The gray wolf comes into the Baxters' yard because it is lonely and sick. It had plainly run into the Baxters' dog Rip before, and had returned for his companionship.

The great storm which had struck the area during the past fall had upset the balance of nature. A great pack of wolves, displaced by the flooding and starving because the plague has decimated their usual prey, had begun to terrorize the farms in a desperate quest for food. Penny and the other men in the area had rounded up the dangerous creatures in order to protect their families and their livestock.
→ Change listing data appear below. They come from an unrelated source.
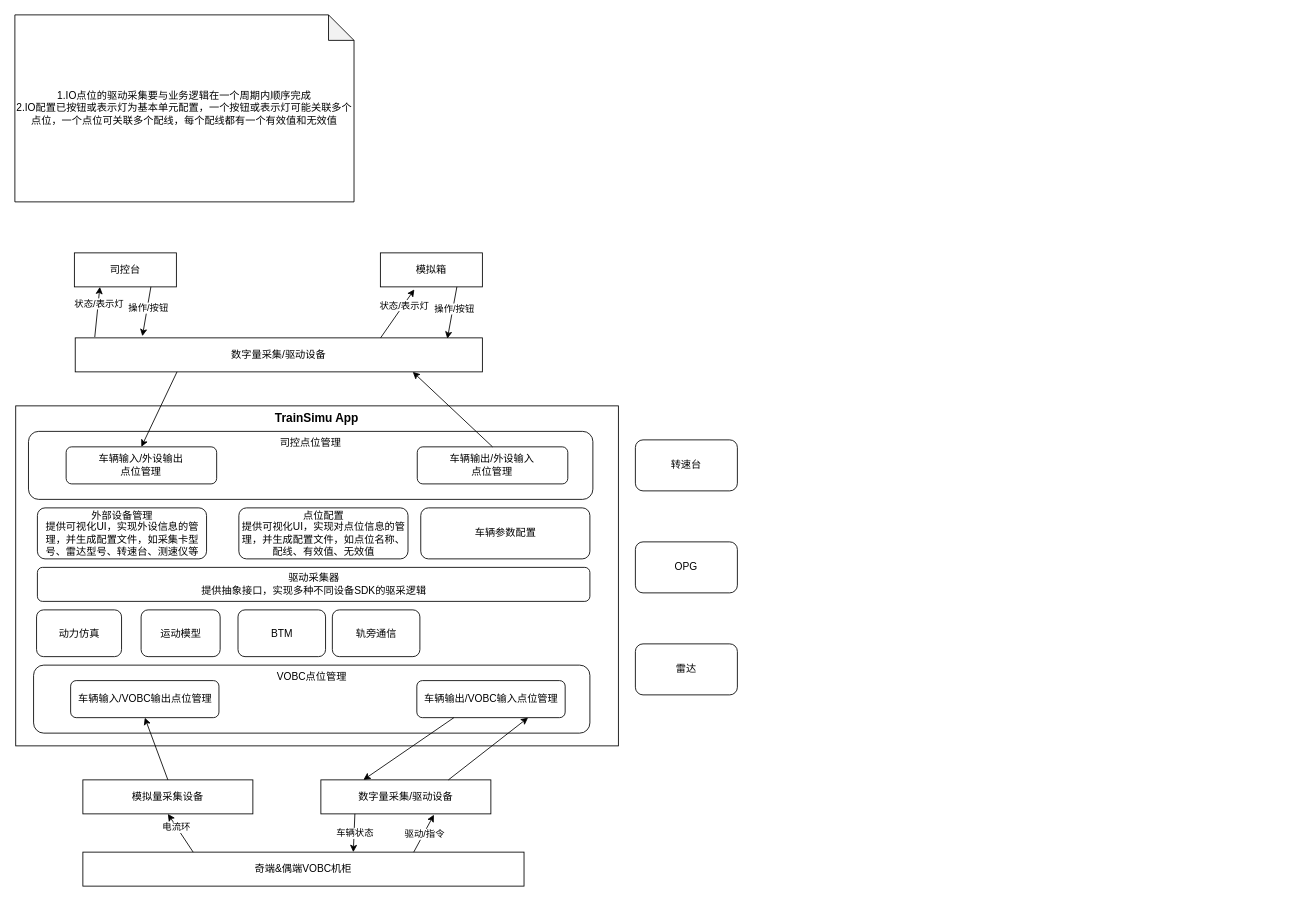
The draw.io diagram Train-Simu-Design.drawio in how-chwong/nug, before the edit. Source tidied: cells renumbered, new cells numbered last; positions are measured from the earlier drawing's top-left corner, leaving out a move shared by most shapes. Both pictures are drawn from the tidied source at 85%, with x=0, y=0 at pixel (14, 14).
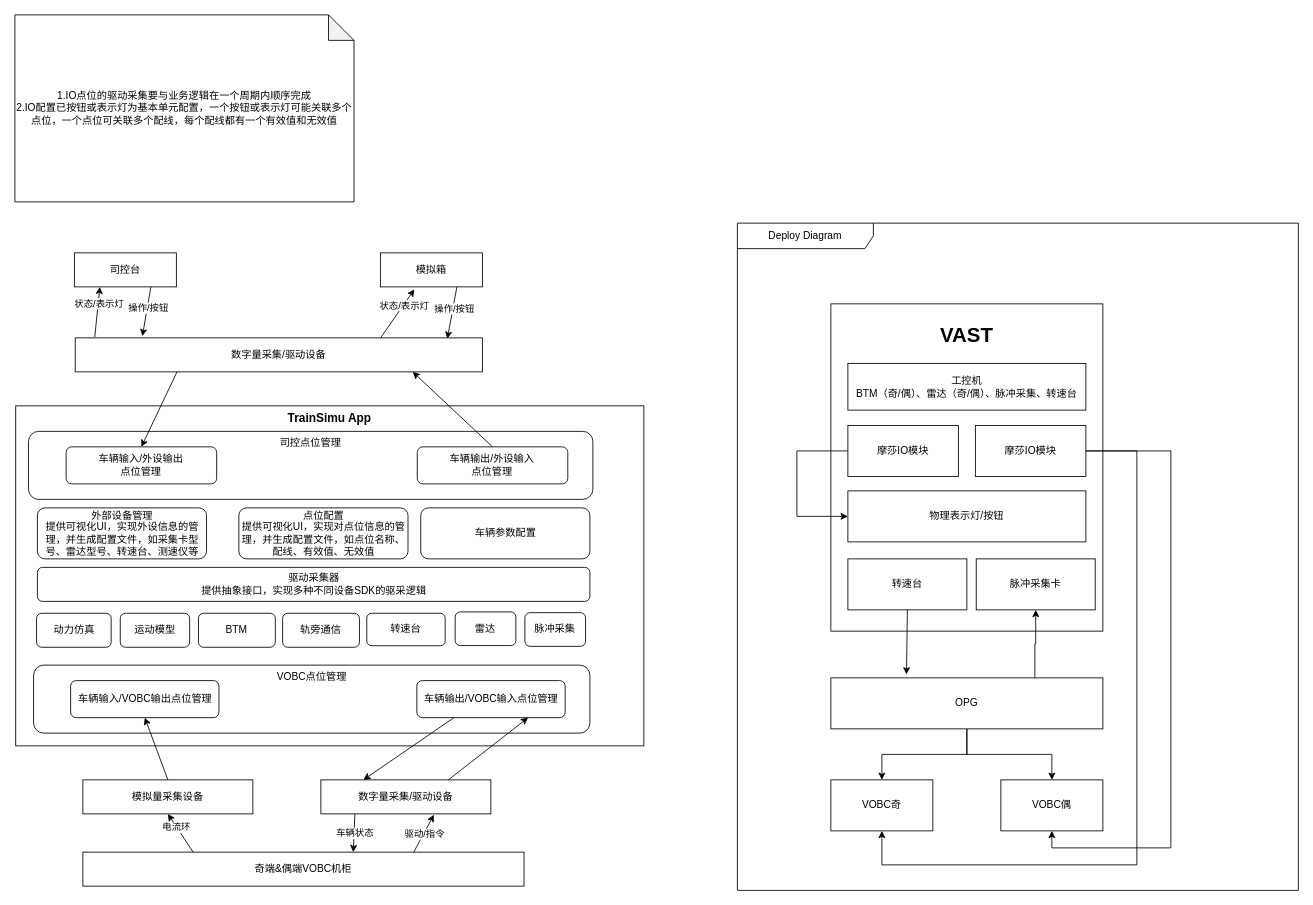
The same page after the edit.

The edit, as a diff of the source:
```diff
@@
     <mxCell id="5" value="TrainSimu App" style="rounded=0;whiteSpace=wrap;html=1;horizontal=1;verticalAlign=top;fontStyle=1;fontSize=14;" parent="1" vertex="1">
-      <mxGeometry x="1" y="460" width="709" height="400" as="geometry" />
+      <mxGeometry x="1" y="460" width="739" height="400" as="geometry" />
     </mxCell>
@@
-    <mxCell id="14" value="转速台" style="rounded=1;whiteSpace=wrap;html=1;" parent="1" vertex="1">
-      <mxGeometry x="730" y="500" width="120" height="60" as="geometry" />
-    </mxCell>
@@
-    <mxCell id="21" value="动力仿真" style="rounded=1;whiteSpace=wrap;html=1;" parent="1" vertex="1">
-      <mxGeometry x="25.5" y="700" width="100" height="55" as="geometry" />
-    </mxCell>
-    <mxCell id="22" value="运动模型" style="rounded=1;whiteSpace=wrap;html=1;" parent="1" vertex="1">
-      <mxGeometry x="148.5" y="700" width="93" height="55" as="geometry" />
-    </mxCell>
-    <mxCell id="23" value="BTM" style="rounded=1;whiteSpace=wrap;html=1;" parent="1" vertex="1">
-      <mxGeometry x="262.5" y="700" width="103" height="55" as="geometry" />
-    </mxCell>
@@
-    <mxCell id="37" value="OPG" style="rounded=1;whiteSpace=wrap;html=1;" parent="1" vertex="1">
-      <mxGeometry x="730" y="620" width="120" height="60" as="geometry" />
-    </mxCell>
-    <mxCell id="38" value="雷达" style="rounded=1;whiteSpace=wrap;html=1;" parent="1" vertex="1">
-      <mxGeometry x="730" y="740" width="120" height="60" as="geometry" />
-    </mxCell>
@@
+    <mxCell id="14" value="转速台" style="rounded=1;whiteSpace=wrap;html=1;" parent="1" vertex="1">
+      <mxGeometry x="414" y="704" width="92.2" height="38.2" as="geometry" />
+    </mxCell>
+    <mxCell id="21" value="动力仿真" style="rounded=1;whiteSpace=wrap;html=1;" parent="1" vertex="1">
+      <mxGeometry x="25.5" y="704" width="87.8" height="40" as="geometry" />
+    </mxCell>
+    <mxCell id="22" value="运动模型" style="rounded=1;whiteSpace=wrap;html=1;" parent="1" vertex="1">
+      <mxGeometry x="124" y="704" width="81.6" height="40" as="geometry" />
+    </mxCell>
+    <mxCell id="23" value="BTM" style="rounded=1;whiteSpace=wrap;html=1;" parent="1" vertex="1">
+      <mxGeometry x="216" y="704" width="90.4" height="40" as="geometry" />
+    </mxCell>
+    <mxCell id="38" value="雷达" style="rounded=1;whiteSpace=wrap;html=1;" parent="1" vertex="1">
+      <mxGeometry x="518" y="702.4" width="71.4" height="39.6" as="geometry" />
+    </mxCell>
     <mxCell id="47" value="轨旁通信" style="rounded=1;whiteSpace=wrap;html=1;" parent="1" vertex="1">
-      <mxGeometry x="373.5" y="700" width="103" height="55" as="geometry" />
+      <mxGeometry x="315" y="704" width="90.4" height="40" as="geometry" />
     </mxCell>
+    <mxCell id="48" value="脉冲采集" style="rounded=1;whiteSpace=wrap;html=1;" parent="1" vertex="1">
+      <mxGeometry x="600" y="703.3" width="71.4" height="39.6" as="geometry" />
+    </mxCell>
+    <mxCell id="49" value="Deploy Diagram" style="shape=umlFrame;whiteSpace=wrap;html=1;width=160;" parent="1" vertex="1">
+      <mxGeometry x="850" y="245" width="660" height="785" as="geometry" />
+    </mxCell>
+    <mxCell id="50" value="&lt;h1&gt;VAST&lt;/h1&gt;" style="rounded=0;whiteSpace=wrap;html=1;align=center;verticalAlign=top;" parent="49" vertex="1">
+      <mxGeometry x="110" y="95" width="320" height="385" as="geometry" />
+    </mxCell>
+    <mxCell id="51" value="工控机&lt;div&gt;BTM（奇/偶）、雷达&lt;span style=&quot;background-color: initial;&quot;&gt;（奇/偶）、脉冲采集、转速台&lt;/span&gt;&lt;/div&gt;" style="rounded=0;whiteSpace=wrap;html=1;" parent="49" vertex="1">
+      <mxGeometry x="130" y="165" width="280" height="55" as="geometry" />
+    </mxCell>
+    <mxCell id="52" style="edgeStyle=orthogonalEdgeStyle;rounded=0;jettySize=auto;html=1;entryX=0;entryY=0.5;entryDx=0;entryDy=0;exitX=0;exitY=0.5;exitDx=0;exitDy=0;" parent="49" edge="1" source="53" target="54">
+      <mxGeometry relative="1" as="geometry">
+        <Array as="points">
+          <mxPoint x="70" y="268" />
+          <mxPoint x="70" y="345" />
+        </Array>
+      </mxGeometry>
+    </mxCell>
+    <mxCell id="53" value="摩莎IO模块" style="rounded=0;whiteSpace=wrap;html=1;" parent="49" vertex="1">
+      <mxGeometry x="130" y="238" width="130" height="60" as="geometry" />
+    </mxCell>
+    <mxCell id="54" value="物理表示灯/按钮" style="rounded=0;whiteSpace=wrap;html=1;" parent="49" vertex="1">
+      <mxGeometry x="130" y="315" width="280" height="60" as="geometry" />
+    </mxCell>
+    <mxCell id="55" value="转速台" style="rounded=0;whiteSpace=wrap;html=1;" parent="49" vertex="1">
+      <mxGeometry x="130" y="395" width="140" height="60" as="geometry" />
+    </mxCell>
+    <mxCell id="56" style="edgeStyle=orthogonalEdgeStyle;rounded=0;jettySize=auto;html=1;entryX=0.5;entryY=1;entryDx=0;entryDy=0;" parent="49" edge="1" source="37" target="61">
+      <mxGeometry relative="1" as="geometry">
+        <Array as="points">
+          <mxPoint x="350" y="495" />
+          <mxPoint x="351" y="495" />
+        </Array>
+      </mxGeometry>
+    </mxCell>
+    <mxCell id="57" style="edgeStyle=orthogonalEdgeStyle;rounded=0;jettySize=auto;html=1;" parent="49" edge="1" source="37" target="59">
+      <mxGeometry relative="1" as="geometry" />
+    </mxCell>
+    <mxCell id="58" style="edgeStyle=orthogonalEdgeStyle;rounded=0;jettySize=auto;html=1;entryX=0.5;entryY=0;entryDx=0;entryDy=0;" parent="49" edge="1" source="37" target="60">
+      <mxGeometry relative="1" as="geometry" />
+    </mxCell>
+    <mxCell id="37" value="OPG" style="rounded=0;whiteSpace=wrap;html=1;" parent="49" vertex="1">
+      <mxGeometry x="110" y="535" width="320" height="60" as="geometry" />
+    </mxCell>
+    <mxCell id="59" value="VOBC奇" style="rounded=0;whiteSpace=wrap;html=1;" parent="49" vertex="1">
+      <mxGeometry x="110" y="655" width="120" height="60" as="geometry" />
+    </mxCell>
+    <mxCell id="60" value="VOBC偶" style="rounded=0;whiteSpace=wrap;html=1;" parent="49" vertex="1">
+      <mxGeometry x="310" y="655" width="120" height="60" as="geometry" />
+    </mxCell>
+    <mxCell id="61" value="脉冲采集卡" style="rounded=0;whiteSpace=wrap;html=1;" parent="49" vertex="1">
+      <mxGeometry x="281" y="395" width="140" height="60" as="geometry" />
+    </mxCell>
+    <mxCell id="62" style="endArrow=classic;html=1;rounded=0;exitX=0.5;exitY=1;exitDx=0;exitDy=0;entryX=0.278;entryY=-0.067;entryDx=0;entryDy=0;entryPerimeter=0;" parent="49" edge="1" source="55" target="37">
+      <mxGeometry relative="1" as="geometry" />
+    </mxCell>
+    <mxCell id="63" style="edgeStyle=orthogonalEdgeStyle;rounded=0;jettySize=auto;html=1;entryX=0.5;entryY=1;entryDx=0;entryDy=0;" parent="49" edge="1" source="65" target="59">
+      <mxGeometry relative="1" as="geometry">
+        <Array as="points">
+          <mxPoint x="470" y="268" />
+          <mxPoint x="470" y="755" />
+          <mxPoint x="170" y="755" />
+        </Array>
+      </mxGeometry>
+    </mxCell>
+    <mxCell id="64" style="edgeStyle=orthogonalEdgeStyle;rounded=0;jettySize=auto;html=1;entryX=0.5;entryY=1;entryDx=0;entryDy=0;" parent="49" edge="1" source="65" target="60">
+      <mxGeometry relative="1" as="geometry">
+        <Array as="points">
+          <mxPoint x="510" y="268" />
+          <mxPoint x="510" y="735" />
+          <mxPoint x="370" y="735" />
+        </Array>
+      </mxGeometry>
+    </mxCell>
+    <mxCell id="65" value="摩莎IO模块" style="rounded=0;whiteSpace=wrap;html=1;" parent="49" vertex="1">
+      <mxGeometry x="280" y="238" width="130" height="60" as="geometry" />
+    </mxCell>
```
Most of the wolves had been eliminated; the gray wolf that comes to the yard in January is "almost certain the last one."

When Jody discovers the gray wolf, he is "romping with Rip in play." The two canines play silently, and Jody watches in fascination before calling Penny over to see too. Penny watches, without making a move for his gun. He sees that the wolf is "someway piteeful," a "pore thing, hurt and lonesome - come visitin' its nighest kin to pick a play." Noting the ragged condition of the wolf, Penny does not feel it is any threat to the Baxters or their livestock; he'd "not dream o' botherin' it." Sensing that it does not have long to live, Penny opts to let nature take its course and lets the wolf escape "to live out the rest of its life" (Chapter 28).